Three days later, like turkey buzzards settling on a corpse, the reporters came.
CNN's "spokeswoman for al-Qaeda" Christiane Amanpour Mouths-Off
by News Wire
(November 21, 2003)
[CapMag.com] The Guardian [September 16, 2003] has some interesting insight into CNN's Christiane Amanpour who has claimed that CNN,
...was "intimidated" by the Bush administration in its coverage of the war in Iraq. Amanpour said CNN was "muzzled" by a combination of the White House and the high-profile success of the controversial pro-war news network, Rupert Murdoch-owned Fox News.
No Amanpour. A "muzzle" is what Saddam would do to those who spoke against him, i.e., cut their tongues off, have their daughters raped, etc.
Neither is "high-profile success" a muzzle--it is the result of viewers judging Fox News's war-coverage as being more objective.
"...certainly television - and perhaps to a certain extent my station - was intimidated by the administration and its foot soldiers at Fox News. And it did, in fact, put a climate of fear and self-censorship in terms of the kind of broadcast work we did."
When asked by the interviewer if there had been a story that she had was "muzzled" from reporting on Amanpour said,
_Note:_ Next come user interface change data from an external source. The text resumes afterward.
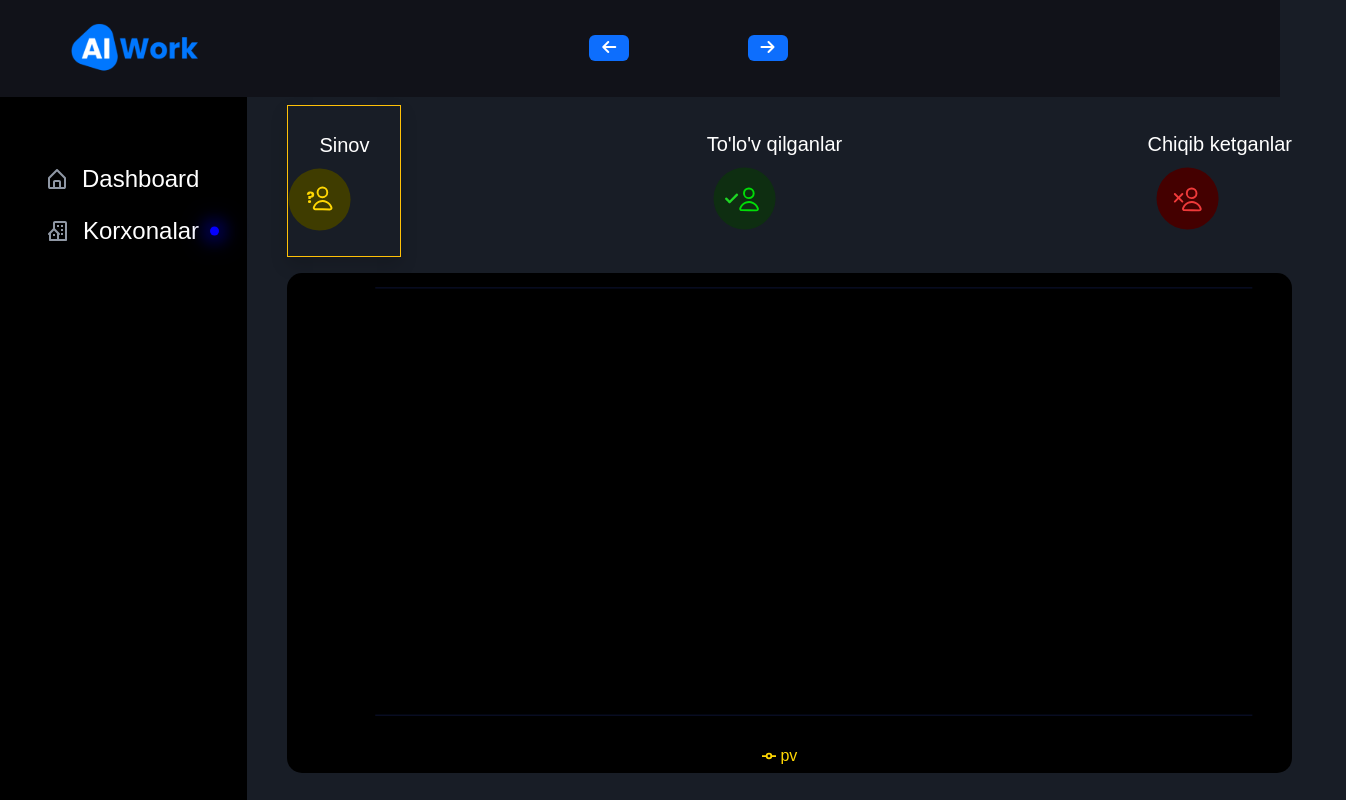
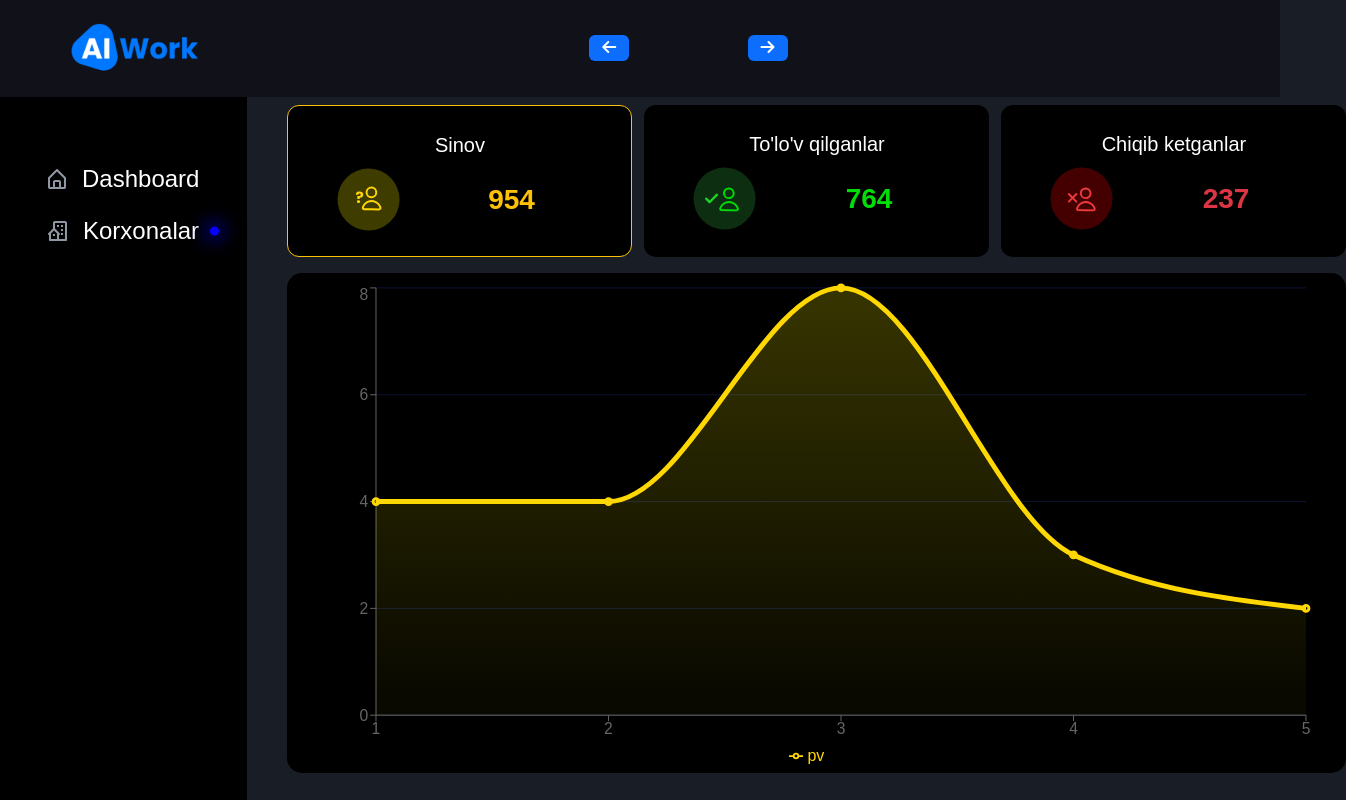
Before and after one commit to Ilnur72/Dashboard-Chart-frontend, a React (Vite) app: page /korxonalar in a window 1280 px wide. Shown: the top 800 px of the page, 1346 px wide, since content can reach past the window. Built offline with nearby package versions, Linux system fonts and the light colour scheme; no server answers.

Commit message:
Change linechart

```diff
--- a/package.json
+++ b/package.json
@@ -15,7 +15,7 @@
     "react-apexcharts": "^1.4.0",
     "react-bootstrap": "^2.7.2",
     "react-dom": "^18.2.0",
-    "react-router-dom": "^6.8.1",
+    "react-minimal-pie-chart": "^8.4.0",
     "react-toastify": "^9.1.1",
     "recharts": "^2.4.2",
     "sass": "^1.58.1"
--- a/src/Components/Linechart/Linechart.jsx
+++ b/src/Components/Linechart/Linechart.jsx
@@ -12,23 +12,48 @@ import {
     Area,
   } from "recharts";
 
+  const data = {
+    "adminBodyDtoList": [
+      {
+        "day": 1,
+        "pv": 4
+      },
+      {
+        "day": 2,
+        "pv": 4
+      },
+      {
+        "day": 3,
+        "pv": 8
+      },
+      {
+        "day": 4,
+        "pv": 3
+      },
+      {
+        "day": 5,
+        "pv": 2
+      },
+    ]
+  }
+
 
   const Linechart = ({id, color, dataItem, idCard,}) => {
     const [chart, setChart] = useState([]);
 
-    useEffect(() => {
-      async function chartDataGet(index){
-        if(dataItem.length !== 0){
-          try {
-            const { data } = await axios.get(`getBody/${index}/${dataItem.year}/${dataItem.month}`)
-            setChart(data)
-          } catch (error) {
-            toast("Bu oyda ma'lumotlar yo'q!", {type: "error"})
-          }
-        }
-      }
-      chartDataGet(idCard)
-    }, [idCard,dataItem]);
+    // useEffect(() => {
+    //   async function chartDataGet(index){
+    //     if(dataItem.length !== 0){
+    //       try {
+    //         const { data } = await axios.get(`getBody/${index}/${dataItem.year}/${dataItem.month}`)
+    //         setChart(data)
+    //       } catch (error) {
+    //         toast("Bu oyda ma'lumotlar yo'q!", {type: "error"})
+    //       }
+    //     }
+    //   }
+    //   chartDataGet(idCard)
+    // }, [idCard,dataItem]);
 
 
   return (
@@ -38,7 +63,7 @@ import {
           className="chart-line mt-2"
           width={1140}
           height={450}
-          data={chart.adminBodyDtoList}
+          data={data.adminBodyDtoList}
           margin={{
             top: 5,
             right: 30,
--- /dev/null
+++ b/src/Data/data.json
@@ -0,0 +1,3 @@
+{
+
+}
--- a/src/Pages/Chart/Chart.jsx
+++ b/src/Pages/Chart/Chart.jsx
@@ -2,84 +2,120 @@ import React, { useEffect, useState } from "react";
 
 import "./chart.scss";
 
-
-
 import out from "../../assets/Images/out.svg";
 import payment from "../../assets/Images/payment.svg";
-import sinov from "../../assets/Images/sinov.svg"
+import sinov from "../../assets/Images/sinov.svg";
 import Linechart from "../../Components/Linechart/Linechart.jsx";
 import axios from "axios";
 
-const Chartdashboard = ({getData}) => {
+const dataCharts = {
+  id : 32,
+  trial: 954,
+  paid: 764,
+  exits: 237,
+  month: 2,
+  monthName: "March",
+  year: 2023
+}
+
+const Chartdashboard = ({ getData }) => {
   const [card, setCard] = useState([]);
-  useEffect(() => {
-    async function getTitleCard(){
-      if(getData){
-        try {
-          const {data} = await axios.get(`getHeadTwo/${getData.chartYear}/${getData.chartMonth}`)
-          setCard(data)
-        } catch (error) {
-          toast("error", {type: "error"})
-        }
-      }
-    }
-    getTitleCard()
-  }, [getData]);
-
-
-  const [dataChart, setDataChart] = useState({id:"colorS", color: "#FFD703"});
+  // useEffect(() => {
+  //   async function getTitleCard() {
+  //     if (getData) {
+  //       try {
+  //         const { data } = await axios.get(
+  //           `getHeadTwo/${getData.chartYear}/${getData.chartMonth}`
+  //         );
+  //         setCard(data);
+  //       } catch (error) {
+  //         toast("error", { type: "error" });
+  //       }
+  //     }
+  //   }
+  //   getTitleCard();
+  // }, [getData]);
+  const [dataChart, setDataChart] = useState({
+    id: "colorS",
+    color: "#FFD703",
+  });
   const handleCardClick = (id, color) => {
-    setDataChart({id, color})
-  }
+    setDataChart({ id, color });
+  };
 
   const [active, setActive] = useState(4);
 
-  const toggleTab = (index  , title) => {
-    setActive(index)
+  const toggleTab = (index, title) => {
+    setActive(index);
 
-      switch(title){
+    switch (title) {
       case "Sinov":
         return handleCardClick("colorS", "#FFD703");
 
       case "To'lo'v qilganlar":
-        return handleCardClick("colorTq" , "#05FF00");
+        return handleCardClick("colorTq", "#05FF00");
 
       case "Chiqib ketganlar":
         return handleCardClick("colorCk", "#FF0000");
       default:
-        return ""
+        return "";
     }
-  }
+  };
 
   return (
     <div className="container-sm">
       <div className="container-wrap">
         <div className="mt-2 ms-4  d-flex w-100 justify-content-between">
-        <div onClick={() => toggleTab(4, "Sinov")} className={active == 4 ? 'card-item text-center py-4 border border-warning shadow' :'card-item text-center py-4' }>
-              <p className='text-white fs-5'>Sinov</p>
-              <div className='d-flex align-items-center justify-content-around me-5 mt-2 fw-bold'>
+          <div
+            onClick={() => toggleTab(4, "Sinov")}
+            className={
+              active == 4
+                ? "card-item text-center py-4 border border-warning "
+                : "card-item text-center py-4"
+            }
+          >
+            <p className="text-white fs-5">Sinov</p>
+            <div className="d-flex align-items-center justify-content-around me-5 mt-2 fw-bold">
               <img src={sinov} width={64} alt="" />
-                <strong className="text-warning fs-3">{card.trial}</strong>
+              <strong className="text-warning fs-3">{dataCharts.trial}</strong>
             </div>
           </div>
-            <div onClick={() => toggleTab(5, "To'lo'v qilganlar")} className={active == 5 ? 'card-item text-center py-4 border border-success shadow' :'card-item text-center py-4 border-dark' }>
-              <p className='text-white fs-5'>To'lo'v qilganlar</p>
-              <div className='d-flex align-items-center justify-content-around me-5 mt-2 fw-bold'>
+          <div
+            onClick={() => toggleTab(5, "To'lo'v qilganlar")}
+            className={
+              active == 5
+                ? "card-item text-center py-4 border border-success"
+                : "card-item text-center py-4 border-dark"
+            }
+          >
+            <p className="text-white fs-5">To'lo'v qilganlar</p>
+            <div className="d-flex align-items-center justify-content-around me-5 mt-2 fw-bold">
               <img src={payment} width={64} alt="" />
-                <strong className="order fs-3">{card.paid}</strong>
+              <strong className="order fs-3">{dataCharts.paid}</strong>
             </div>
           </div>
-            <div onClick={() => toggleTab(6, "Chiqib ketganlar")} className={active == 6 ? 'card-item text-center py-4 border border-danger shadow' :'card-item text-center py-4 border-dark' }>
-              <p className='text-white fs-5'>Chiqib ketganlar</p>
-              <div className='d-flex align-items-center justify-content-around me-5 mt-2 fw-bold'>
+          <div
+            onClick={() => toggleTab(6, "Chiqib ketganlar")}
+            className={
+              active == 6
+                ? "card-item text-center py-4 border border-danger"
+                : "card-item text-center py-4 border-dark"
+            }
+          >
+            <p className="text-white fs-5">Chiqib ketganlar</p>
+            <div className="d-flex align-items-center justify-content-around me-5 mt-2 fw-bold">
               <img src={out} width={64} alt="" />
-                <strong className="text-danger fs-3">{card.exits}</strong>
+              <strong className="text-danger fs-3">{dataCharts.exits}</strong>
+            </div>
           </div>
         </div>
 
-        </div>
-
-        <Linechart id={dataChart.id} color={dataChart.color} dataItem={card} idCard={active}/>
+        <Linechart
+          id={dataChart.id}
+          color={dataChart.color}
+          dataItem={card}
+          idCard={active}
+        />
       </div>
     </div>
   );
--- a/src/Pages/Chart/chart.scss
+++ b/src/Pages/Chart/chart.scss
@@ -5,3 +5,11 @@
 .wrap{
     max-width: 1200px;
 }
+.card-item{
+    width: 345px;
+    height: 152px;
+    border-radius: 12px;
+    padding: 5px;
+    background-color: #000000;
+
+}
--- a/src/Pages/Dashboard/Dashboard.jsx
+++ b/src/Pages/Dashboard/Dashboard.jsx
@@ -10,35 +10,48 @@ import user from "../../assets/Images/users.svg";
 import order from "../../assets/Images/cart.svg";
 import { toast } from "react-toastify";
 
+const dataCharts = {
+    id : 32,
+    calls: 1856,
+    buys: 528,
+    visitors: 2136,
+    month: 2,
+    monthName: "March",
+    year: 2023
+}
 
-const Dashboard = ({getData}) => {
+const Dashboard = ({ getData }) => {
   const [card, setCard] = useState([]);
-  useEffect(() => {
-    async function getTitleCard(){
-      if(getData){
-        try {
-          const {data} = await axios.get(`getHeadOne/${getData.chartYear}/${getData.chartMonth}`)
-          setCard(data)
-        } catch (error) {
-          toast("error", {type: "error"})
-        }
-      }
-    }
-    getTitleCard()
-  }, [getData]);
-
-  const [dataChart, setDataChart] = useState({id:"colorQ", color: "#001AFF"});
+//   useEffect(() => {
+//     async function getTitleCard() {
+//       if (getData) {
+//         try {
+//           const { data } = await axios.get(
+//             `getHeadOne/${getData.chartYear}/${getData.chartMonth}`
+//           );
+//           setCard(data);
+//         } catch (error) {
+//           toast("error", { type: "error" });
+//         }
+//       }
+//     }
+//   getTitleCard();
+// }, [getData]);
+  const [dataChart, setDataChart] = useState({
+    id: "colorQ",
+    color: "#001AFF",
+  });
   const handleCardClick = (id, color) => {
-    setDataChart({id, color})
-  }
+    setDataChart({ id, color });
+  };
 
   const [active, setActive] = useState(1);
   const toggleTab = (index, title) => {
-    setActive(index)
+    setActive(index);
 
-      switch(title){
+    switch (title) {
       case "Qo'ng'iroqlar":
-          return handleCardClick("colorQ","#001AFF");
+        return handleCardClick("colorQ", "#001AFF");
 
       case "Buyurtmalar soni":
         return handleCardClick("colorBs", "#05FF00");
@@ -47,39 +60,64 @@ const Dashboard = ({getData}) => {
         return handleCardClick("colorTbs", "#FF6000");
 
       default:
-        return ""
+        return "";
     }
-  }
+  };
 
   return (
     <div className="container-sm">
       <div className="container-wrap">
         <div className="mt-2 ms-4 w-100 d-flex justify-content-between">
-            <div onClick={() => toggleTab(1, "Qo'ng'iroqlar")} className={active == 1 ? 'card-item text-center py-4 border border-primary shadow' :'card-item text-center py-4 border-dark' }>
-                <p className='text-white fs-5'>Qo'ng'iroqlar</p>
-                <div className='d-flex align-items-center justify-content-around me-5 mt-2 fw-bold'>
+          <div
+            onClick={() => toggleTab(1, "Qo'ng'iroqlar")}
+            className={
+              active == 1
+                ? "card-item text-center py-4 border border-primary shadow"
+                : "card-item text-center py-4 border-dark"
+            }
+          >
+            <p className="text-white fs-5">Qo'ng'iroqlar</p>
+            <div className="d-flex align-items-center justify-content-around me-5 mt-2 fw-bold ">
               <img src={calls} width={64} alt="" />
-                    <strong className="text-primary fs-3">{card.calls}</strong>
+              <strong className="text-primary fs-3">{dataCharts.calls}</strong>
             </div>
           </div>
-            <div onClick={() => toggleTab(2, "Buyurtmalar soni")} className={active == 2 ? 'card-item text-center py-4 border border-success shadow' :'card-item text-center py-4 border-dark' }>
-                <p className='text-white fs-5'>Buyurtmalar soni</p>
-                <div className='d-flex align-items-center justify-content-around me-5 mt-2 fw-bold'>
+          <div
+            onClick={() => toggleTab(2, "Buyurtmalar soni")}
+            className={
+              active == 2
+                ? "card-item text-center py-4 border border-success shadow"
+                : "card-item text-center py-4 border-dark"
+            }
+          >
+            <p className="text-white fs-5">Buyurtmalar soni</p>
+            <div className="d-flex align-items-center justify-content-around me-5 mt-2 fw-bold">
               <img src={order} width={64} alt="" />
-                    <strong className="order accordio fs-3">{card.buys}</strong>
+              <strong className="order accordio fs-3">{dataCharts.buys}</strong>
             </div>
           </div>
-            <div onClick={() => toggleTab(3, "Tashrif buyuruvchilar soni")} className={active == 3 ? 'card-item text-center py-4 active-item shadow' :'card-item text-center py-4 border-dark' }>
-                <p className='text-white fs-5'>Tashrif buyuruvchilar soni</p>
-                <div className='d-flex align-items-center justify-content-around me-5 mt-2 fw-bold'>
+          <div
+            onClick={() => toggleTab(3, "Tashrif buyuruvchilar soni")}
+            className={
+              active == 3
+                ? "card-item text-center py-4 active-item shadow"
+                : "card-item text-center py-4 border-dark"
+            }
+          >
+            <p className="text-white fs-5">Tashrif buyuruvchilar soni</p>
+            <div className="d-flex align-items-center justify-content-around me-5 mt-2 fw-bold">
               <img src={user} width={64} alt="" />
-                    <strong className="visitors fs-3">{card.visitors}</strong>
+              <strong className="visitors fs-3">{dataCharts.visitors}</strong>
+            </div>
           </div>
         </div>
 
-        </div>
-
-        <Linechart id={dataChart.id} color={dataChart.color} dataItem={card} idCard={active}/>
+        <Linechart
+          id={dataChart.id}
+          color={dataChart.color}
+          dataItem={dataCharts}
+          idCard={active}
+        />
       </div>
     </div>
   );
```
Also changed, not shown: src/Components/Cards/Cards.jsx (+48 -27 lines), src/Components/Header/Header.jsx (+7 -7 lines), 1 other file (tests, documents, lock files or other folders). Lines whose indentation alone changed are shown as unchanged.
"It's not a question of couldn't do it, it's a question of tone. It's a question of being rigorous. It's a question of really asking the questions."
Talk about evading the question. In other words: No there was no censorship.
Truth is there were stories that CNN did not report on. Not out of deference to George Bush and the American government, but out of deference to Saddam Hussein and his Tyranny in Iraq (See Saddam Hussein's Real Ministers of Disinformation Come Out of the Closet).
...Jim Walton, president of CNN Newsgroup, denied that the network had been subject to undue influence. He is reported to have had a "private conversation" with Amanpour following her comments...A Fox News spokeswoman said: "It's better to be viewed as a foot soldier for Bush than spokeswoman for al-Qaeda."
Amanpour, who was embedded with the military during the Iraq conflict, was seen in a BBC documentary, Fighting the War, raging at British army chiefs because roving correspondents were getting better pictures than she was. "If you wish to go [with them] you can, but we won't re-embed you if you come back," she was told. Amanpour replied: "[That means] play by the rules or f??? off."